Hydrothermal alteration of silicate minerals: effects of crystallographic orientation and fluid saturation state

Tuesday, 16 December 2014
Marion Pollet-Villard1, Damien Daval1,2, Giuseppe Saldi2, Kevin Knauss2, Bastien Wild1, Francois J Guyot3, Martiane Cabié4 and Bertrand Fritz1, (1)LHyGeS Laboratoire d'Hydrologie et de Géochimie de Strasbourg, Strasbourg Cedex, France, (2)Lawrence Berkeley National Laboratory, Berkeley, CA, United States, (3)IMPMC Institut de Minéralogie et de Physique des Milieux Condensés, Paris Cedex 05, France, (4)Aix Marseille University, Marseille Cedex 03, France
Prediction of reaction kinetics of fluid/rock interactions represents a critical issue for several geological and engineering concerns. In the specific context of geothermal energy, the relative intensities of primary mineral leaching and secondary phase formation significantly affect porosity and permeability of the reservoir, thereby influencing its hydraulic performance and the efficiency of a geothermal site. Moreover, it is noteworthy that in general, the circulation of aqueous fluids induces only modest modifications of their chemical composition, which slightly deviate from an equilibrium state. Therefore, fluid rock interactions take place at close-to-equilibrium conditions, where the rate-affinity relations are poorly known and intensively debated [1].

To unravel these points, in the context of the geothermal power station of Soultz-sous-Forêts (Alsace, France), our strategy consists in (1) investigating the dissolution of the main cleavages of K-spar, one of the prevalent primary minerals in the reservoir, in order to decipher the impact of crystallographic orientation and microstructural surface modifications on the dissolution kinetics and (2) proposing a relation between K-spar dissolution rate and the Gibbs free energy of reaction (∆G) over a wide range of ∆G conditions.

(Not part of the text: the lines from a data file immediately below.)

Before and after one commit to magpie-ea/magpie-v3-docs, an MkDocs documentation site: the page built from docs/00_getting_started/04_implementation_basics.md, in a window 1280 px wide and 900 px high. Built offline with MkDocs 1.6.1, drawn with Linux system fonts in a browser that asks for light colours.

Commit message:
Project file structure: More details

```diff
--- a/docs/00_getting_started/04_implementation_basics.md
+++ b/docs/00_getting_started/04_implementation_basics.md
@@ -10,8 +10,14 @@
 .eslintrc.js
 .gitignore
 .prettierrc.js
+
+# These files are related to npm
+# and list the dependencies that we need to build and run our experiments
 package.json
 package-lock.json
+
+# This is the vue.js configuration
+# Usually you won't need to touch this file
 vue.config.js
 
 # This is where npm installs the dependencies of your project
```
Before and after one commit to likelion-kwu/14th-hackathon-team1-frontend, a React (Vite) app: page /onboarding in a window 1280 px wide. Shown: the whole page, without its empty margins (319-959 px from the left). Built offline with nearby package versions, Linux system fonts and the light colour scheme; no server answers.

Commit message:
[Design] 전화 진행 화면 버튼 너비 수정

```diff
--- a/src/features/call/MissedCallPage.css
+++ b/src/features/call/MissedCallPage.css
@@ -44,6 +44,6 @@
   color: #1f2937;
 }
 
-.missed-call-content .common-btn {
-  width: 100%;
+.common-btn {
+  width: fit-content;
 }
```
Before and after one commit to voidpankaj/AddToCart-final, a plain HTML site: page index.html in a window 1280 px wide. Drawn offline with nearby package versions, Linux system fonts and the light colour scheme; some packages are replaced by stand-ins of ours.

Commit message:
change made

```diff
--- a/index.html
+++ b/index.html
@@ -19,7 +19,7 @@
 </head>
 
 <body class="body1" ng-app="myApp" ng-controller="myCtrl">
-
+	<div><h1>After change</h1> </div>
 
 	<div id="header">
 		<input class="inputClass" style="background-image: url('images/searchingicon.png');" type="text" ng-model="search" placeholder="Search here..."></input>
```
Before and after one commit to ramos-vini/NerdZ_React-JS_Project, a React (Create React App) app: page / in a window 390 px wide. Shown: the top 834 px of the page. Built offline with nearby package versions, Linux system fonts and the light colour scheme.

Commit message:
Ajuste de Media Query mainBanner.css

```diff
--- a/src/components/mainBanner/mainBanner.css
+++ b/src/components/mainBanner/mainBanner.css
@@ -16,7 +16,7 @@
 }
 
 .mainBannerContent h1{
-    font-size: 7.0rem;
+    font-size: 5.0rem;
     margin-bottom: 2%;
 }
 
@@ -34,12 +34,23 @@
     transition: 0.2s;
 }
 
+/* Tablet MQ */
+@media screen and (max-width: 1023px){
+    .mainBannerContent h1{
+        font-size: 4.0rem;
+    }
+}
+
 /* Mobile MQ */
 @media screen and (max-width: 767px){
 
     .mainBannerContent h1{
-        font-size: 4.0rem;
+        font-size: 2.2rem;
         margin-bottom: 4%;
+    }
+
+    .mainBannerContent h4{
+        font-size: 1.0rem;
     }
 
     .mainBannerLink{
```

Our experimental work relies on a coupled approach which combines classical experiments of K-spar dissolution monitored by aqueous chemical analyses (ICPAES) and innovative techniques of nm to μm-scale characterization of solid surface (FIB-TEM, AFM, VSI) [2].

Our ongoing experiments evidence that K-spar dissolution is an anisotropic process, with faces (-1-1 1) dissolving up to ten times faster than the slowest (001) faces. The complex evolution of surface topography with the occurrence of etch pits is at odds with the shrinking core model implemented in most of reactive-transport codes, representing a possible cause of an apparent modification of silicate dissolution rate over time. In addition, the relation between K-spar dissolution rate and ∆G seems to differ from the transition state theory currently implemented into geochemical codes. Taken together, these new findings show promise as a means for modifying reactive transport codes and improving the predictive ability of geochemical simulations.